Haigh’s counter will have 12 covers, with that chicken rice available in front of the kitchen or to take away; there will also be an ox cheek rendang, which featured at her recent Mortimer House residency as a bun; nasi lemak; and “captain’s curry.” It will also take inspiration from Singaporean coffee culture, serving a rich, dark coffee heavy on cacao and burnt toffee. The entire operation’s influence is the kopi tiam — a dining space built to serve community endemic to Singapore, Malaysia and Indonesia that sees multiple food vendors serving the people around them in an atmosphere of inclusive community. It is also a testament to Haigh’s childhood in Singapore, and the atmosphere of Borough Market at large.
Long serving market traders are also stars, with stands from Spanish icons Brindisa, popular fresh pasta operation La Tua Pasta, vegetarian Indian specialists Horn OK Please, and well-regarded Gujarati restaurant Gujarati Rasoi, which closed its Dalston flagship in February. Cuisines represented include Iraqi, Mexican, Japanese, Israeli, and Thai. The market’s famed produce is also part of the expansion, with more space for both existing and new grocers, butchers, cheesemakers, and more.

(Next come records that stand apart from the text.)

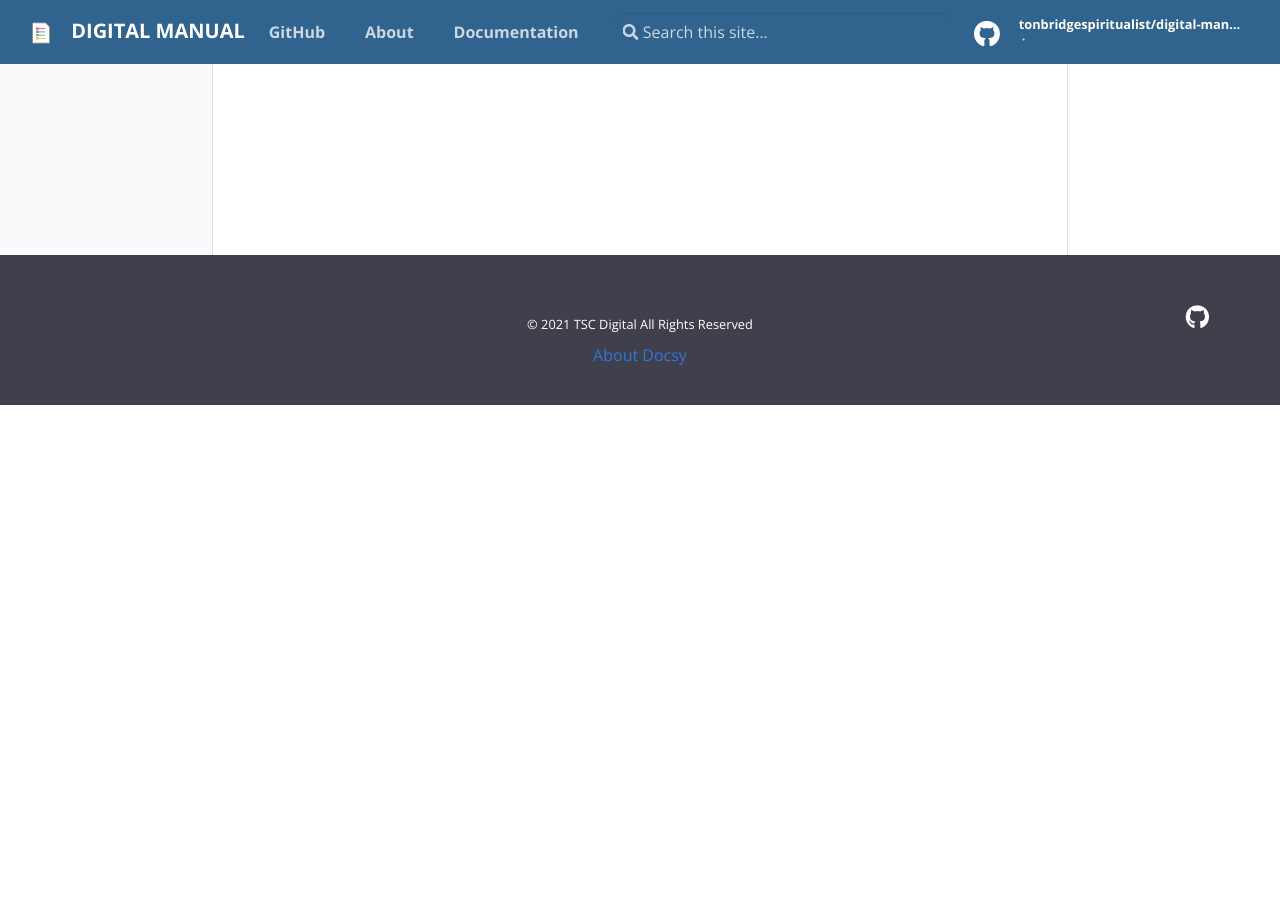
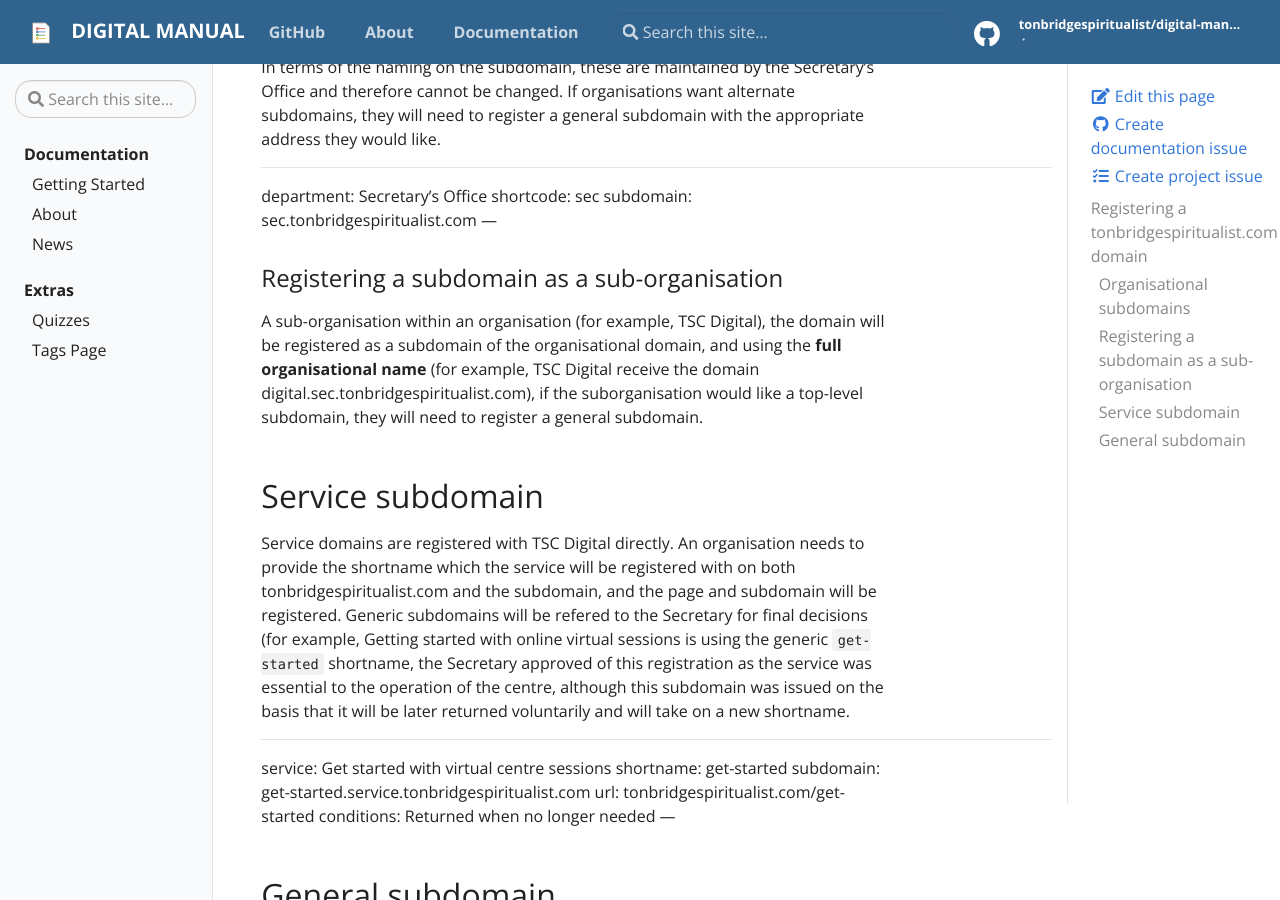
Before and after one commit to tonbridgespiritualist/digital-manual, a Jekyll site: the page built from _docs/domains/registering-a-domain.md, in a window 1280 px wide and 900 px high, scrolled down 629 px. Built offline with Jekyll 4.4.1, drawn with Linux system fonts in a browser that asks for light colours; before the commit the page ends 1034 px from its top, so only the background shows below that; some of the changed text lies outside the part shown.

Commit message:
Update registering-a-domain.md

```diff
--- a/_docs/domains/registering-a-domain.md
+++ b/_docs/domains/registering-a-domain.md
@@ -5,4 +5,44 @@ permalink: /domains/registering-a-domain
 
 # Registering a tonbridgespiritualist.com domain
 
-> Use our [quick quiz] to find out which domain you need to register.
+The Tonbridge Spiritualist Centre domain structure is divided into 3 sections:
+- department
+- service
+- general
+
+Each subdomain type has a different use scenario and registration falls under different criterias.
+
+## Organisational subdomains
+The Secretary's Office maintains a list of organisations within tonbridgespiritualist.com and therefore manages organisational registration on behalf of organisations. The tech lead will need to get in contact with TSC Digital and request their subdomain be propagated to their respective namespace.
+
+In terms of the naming on the subdomain, these are maintained by the Secretary's Office and therefore cannot be changed. If organisations want alternate subdomains, they will need to register a general subdomain with the appropriate address they would like.
+
+---
+department: Secretary's Office
+shortcode: sec
+subdomain: sec.tonbridgespiritualist.com
+---
+
+### Registering a subdomain as a sub-organisation
+A sub-organisation within an organisation (for example, TSC Digital), the domain will be registered as a subdomain of the organisational domain, and using the **full organisational name** (for example, TSC Digital receive the domain digital.sec.tonbridgespiritualist.com), if the suborganisation would like a top-level subdomain, they will need to register a general subdomain.
+
+## Service subdomain
+Service domains are registered with TSC Digital directly. An organisation needs to provide the shortname which the service will be registered with on both tonbridgespiritualist.com and the subdomain, and the page and subdomain will be registered. Generic subdomains will be refered to the Secretary for final decisions (for example, Getting started with online virtual sessions is using the generic `get-started` shortname, the Secretary approved of this registration as the service was essential to the operation of the centre, although this subdomain was issued on the basis that it will be later returned voluntarily and will take on a new shortname.
+
+---
+service: Get started with virtual centre sessions
+shortname: get-started
+subdomain: get-started.service.tonbridgespiritualist.com
+url: tonbridgespiritualist.com/get-started
+conditions: Returned when no longer needed
+---
+
+## General subdomain
+In some cases it may be necessary to register additional subdomains for specific purposes, whilst every attempt must be made to prevent registering additional subdomains, there may be a few reasons why:
+- registering a subdomain because multiple organisations are involved
+- registering a subdomain because it doesn't make sense to have it hosted within a department's space (e.g., open-day.sec.tonbridgespiritualist.com appears to be an internal service relating to an Open event.)
+- registering a subdomain because the intended use of the subdomain is as a public campaign, but not as a service where the user completely interacts with the organisation (e.g. registering whats-happening.tonbridgespiritualist.com in order to inform the public about what is happening in centre, but in a way which would not be appropriate on the main website.)
+
+In these cases, it would be the best idea to register a subdomain. Your domain will be delegated to the same nameservers as your primary department subdomain is, it is the responsibility of the Digital Manager in the Department to inform us if that is not correct.
+
+General subdomains will be considered on a case-by-case basis. For example, roadmap.tonbridgespiritualist.com could be considered a web app of multiple different uses, including a roadmap to reopening (Coronavirus), a roadmap for digital services and a roadmap for centre development in general. Therefore, it will most likely not be registered to any organisation.
```
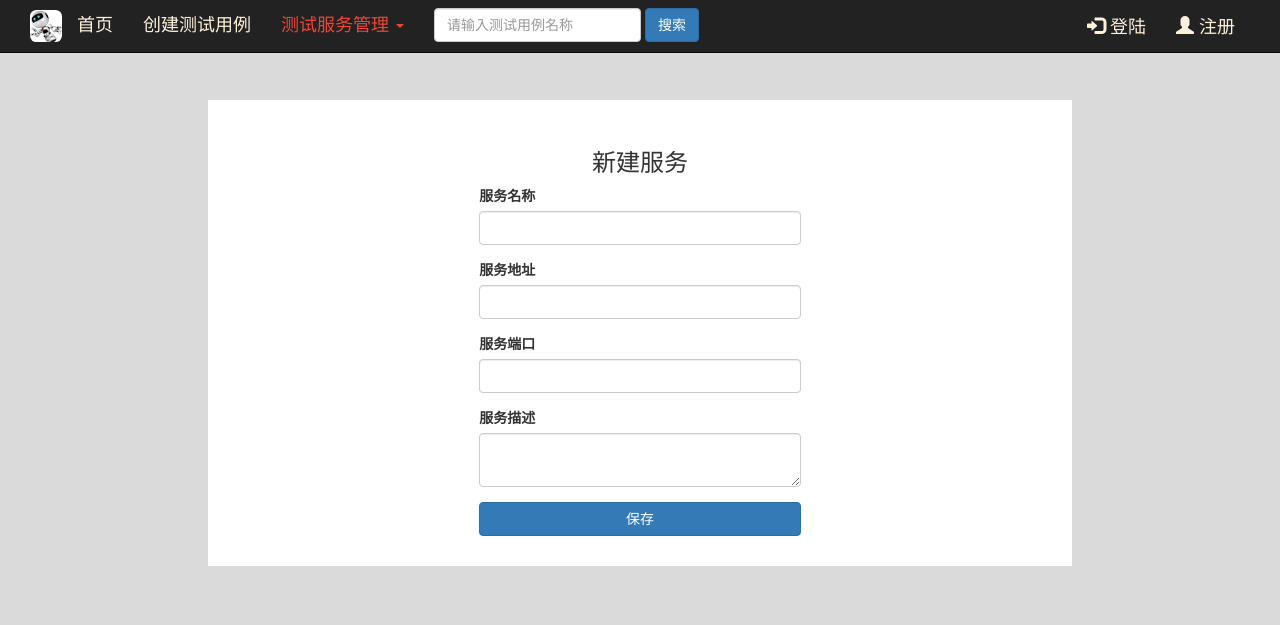
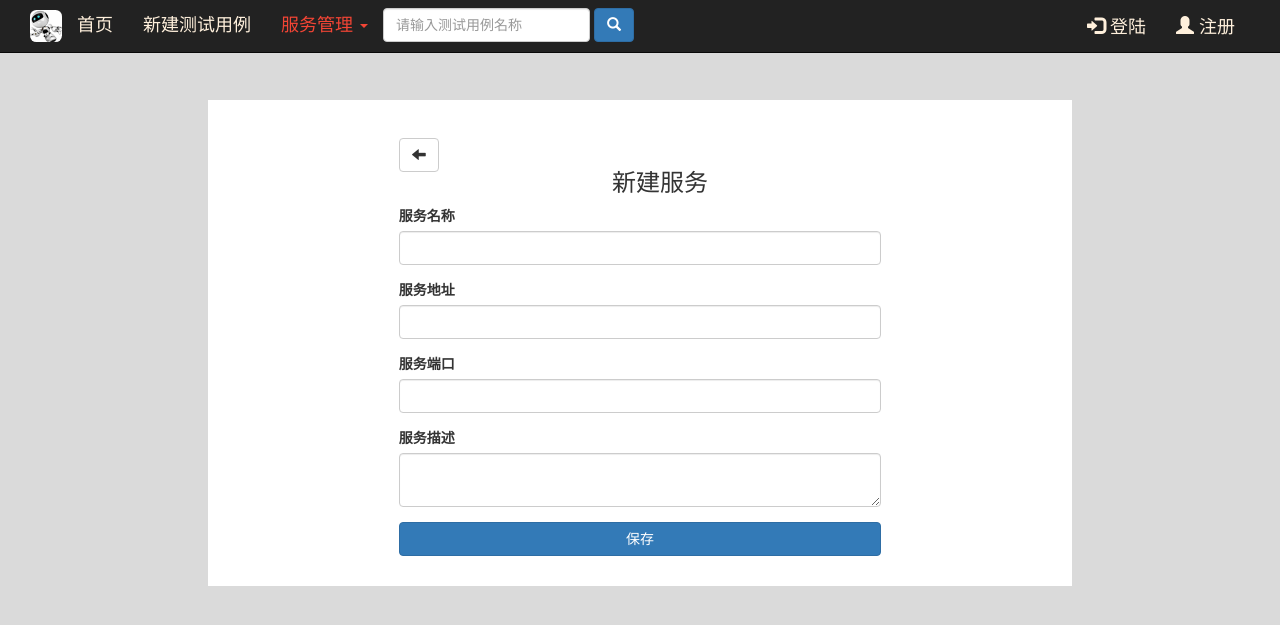
Before and after one commit to yinuo100823/Family-AutoTest, a Flask app: page /service/create/ in a window 1280 px wide. Shown: the top 625 px of the page. Run offline with Flask 2, Linux system fonts and the light colour scheme; the visitor is signed in with stand-in values (Sample User, id 1); some libraries are stand-ins or nearby versions.

Commit message:
详情页和新建页面增加返回按钮

```diff
--- a/app/services/views.py
+++ b/app/services/views.py
@@ -15,6 +15,8 @@ from flasky import logging
 
 from . import services
 
+select = "服务管理"
+
 
 @services.route("/service/list")
 def service_list():
@@ -31,7 +33,7 @@ def service_list():
     else:
         search = and_(Service.creater_id == user_id)
     services = Service.query.filter(search).order_by(Service.update_time.desc())
-    return render_template("services/list.html", services=services, select="测试服务管理")
+    return render_template("services/list.html", services=services, select=select)
 
 
 @services.route("/services/<id>/info", methods=["GET", "POST"])
@@ -52,7 +54,7 @@ def service_info(id):
             form.host.data = service.host
             form.port.data = service.port
             form.desc.data = service.desc
-        return render_template("services/info.html", form=form, id=id, select="测试服务管理")
+        return render_template("services/info.html", form=form, id=id, select=select)
     else:
         return
 
@@ -73,7 +75,7 @@ def service_create():
         db.session.commit()
         return redirect(url_for(".service_list"))
     else:
-        return render_template("services/add.html", form=form, select="测试服务管理")
+        return render_template("services/add.html", form=form, select=select)
 
 
 @services.before_request
--- a/app/static/css/base.css
+++ b/app/static/css/base.css
@@ -7,6 +7,10 @@
 }
 .navbar.navbar-inverse.navbar-fixed-top .dropdown a,.dropdown-menu a{
     color: #f34535 !important;
+}
+
+.navbar.navbar-inverse.navbar-fixed-top .dropdown-menu a{
+    color: #080202 !important;
 }
 
 #content-body {
@@ -91,3 +95,7 @@ td.padding-0px {
     padding-left: 0 !important;
     padding-right: 0 !important;
 }
+
+form.navbar-form.navbar-left{
+    padding: 0;
+}
--- a/app/templates/base.html
+++ b/app/templates/base.html
@@ -15,7 +15,7 @@
     {% block head %}{% endblock %}
 </head>
 <body id="content-body">
-<nav class="side-navbar" id="navbar"></nav>
+{#<nav class="side-navbar" id="navbar"></nav>#}
 {#顶部导航   navbar-fixed-top#}
 <nav class="navbar navbar-inverse navbar-fixed-top" role="navigation">
     <a class="navbar-brand" href="#">
@@ -38,29 +38,29 @@
                     <a href="">首页</a>
                 </li>
                 <li>
-                    <a href="{{ url_for("case.case_create") }}">创建测试用例</a>
+                    <a href="{{ url_for("case.case_create") }}">新建测试用例</a>
                 </li>
                 <li class="dropdown">
                     <a href="#" class="dropdown-toggle" data-toggle="dropdown">
                         {% if select%}
                             {{ select }}
                         {% else %}
-                            请选择你要操作的列表
+                            选择菜单
                         {% endif %}
                         <strong class="caret"></strong>
                     </a>
                 <ul class="dropdown-menu">
                     <li>
-                         <a href="{{ url_for('home.index') }}">测试平台首页</a>
+                         <a href="{{ url_for('home.index') }}">平台首页</a>
                     </li>
                     <li>
-                         <a href="{{ url_for('case.case_list') }}">测试用例管理</a>
+                         <a href="{{ url_for('case.case_list') }}">用例管理</a>
                     </li>
                     <li>
-                         <a href="{{ url_for('interface.interface_list') }}">测试接口管理</a>
+                         <a href="{{ url_for('interface.interface_list') }}">接口管理</a>
                     </li>
                     <li>
-                         <a href="{{ url_for('services.service_list') }}">测试服务管理</a>
+                         <a href="{{ url_for('services.service_list') }}">服务管理</a>
                     </li>
 
                 </ul>
@@ -70,7 +70,9 @@
                 <div class="form-group">
                     <input type="text" class="form-control" name="name" placeholder="请输入测试用例名称"/>
                 </div>
-                <button type="submit" class="btn btn-default btn-primary">搜索</button>
+                <button type="submit" class="btn btn-default btn-primary">
+                    <span class="glyphicon glyphicon-search" aria-hidden="true"></span>
+                </button>
             </form>
 
             <ul class="nav navbar-nav navbar-right">
--- a/app/templates/interface/list.html
+++ b/app/templates/interface/list.html
@@ -23,7 +23,7 @@
         </tr>
         </thead>
         <tbody>
-        {% for interface in interfaces  %}
+        {% for interface in interfaces %}
             <tr class="tr-td">
                 <td class="td">{{ interface.id }}</td>
                 <td class="td">{{ interface.service.name }}（{{ interface.service.host }}）</td>
--- a/app/templates/services/add.html
+++ b/app/templates/services/add.html
@@ -4,7 +4,15 @@
     {#    <link rel="stylesheet" href="{{ url_for('static',filename='css/login.css') }}">#}
 {% endblock %}
 {% block main %}
-    <div class="content-box-40">
+    <div class="content-box-60">
+        <form class="navbar-form navbar-left" role="search" action="{{ url_for('services.service_list') }}">
+            <div class="form-group btn-right">
+                <button type="submit" class="btn btn-default">
+                        <span class="glyphicon glyphicon-arrow-left" aria-hidden="true"></span>
+                </button>
+            </div>
+        </form>
+        <br>
         <h3 class="page-title">新建服务</h3>
         <form action="{{ url_for('services.service_create') }}" method="post">
             <div class="form-container">
```
Also changed, not shown: app/templates/case/add.html (+9 -1 lines), app/templates/case/info.html (+8 -0 lines), app/templates/interface/add.html (+9 -1 lines), app/templates/interface/info.html (+9 -1 lines), app/templates/services/info.html (+9 -1 lines).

The new area will feature communal tables, per the growing number of food halls and food courts which seek to cram a city’s worth of dining into a small space: Market Halls Victoria and Fulham will soon be joined by Market Halls West End; Arcade Food Theatre has opened below empty luxury apartments at Centre Point; Kerb has opened Seven Dials Market; Bang Bang Oriental Food Hall succeeded Oriental City in Colindale; Old Spitalfields Market’s The Kitchens, which opened in 2017, is right across the road from Time Out’s proposed site; Eataly is coming to Broadgate. There is momentum. Borough Market is distinct from these new builds in many ways: it is is a food market first, not a restaurant development; its traders have been serving food to punters for years; it’s around 1,000 years old. It also making this decision in the context of a city with a growing, if definitely not new, appetite for not just the experience but the economics of communal dining, even if both of those are often too airily characterised as “for everyone.”
More striking, though, is how this new development sits in the context of a changing Borough Market. The arrivals of Tainwanese bunslinger Bao, Michelin-starred Lyle’s’s second restaurant, Flor, and, Eater understands, a new food delivery service for the local area shows a market that is at the very least conscious of trends, and, it seems, actively catering to what it thinks London wants. Haigh’s long-awaited solo debut is also big news: since leaving Pidgin after earning it a debut Michelin star, her reputation has only grown.
More soon on Mei Mei from Elizabeth Haigh.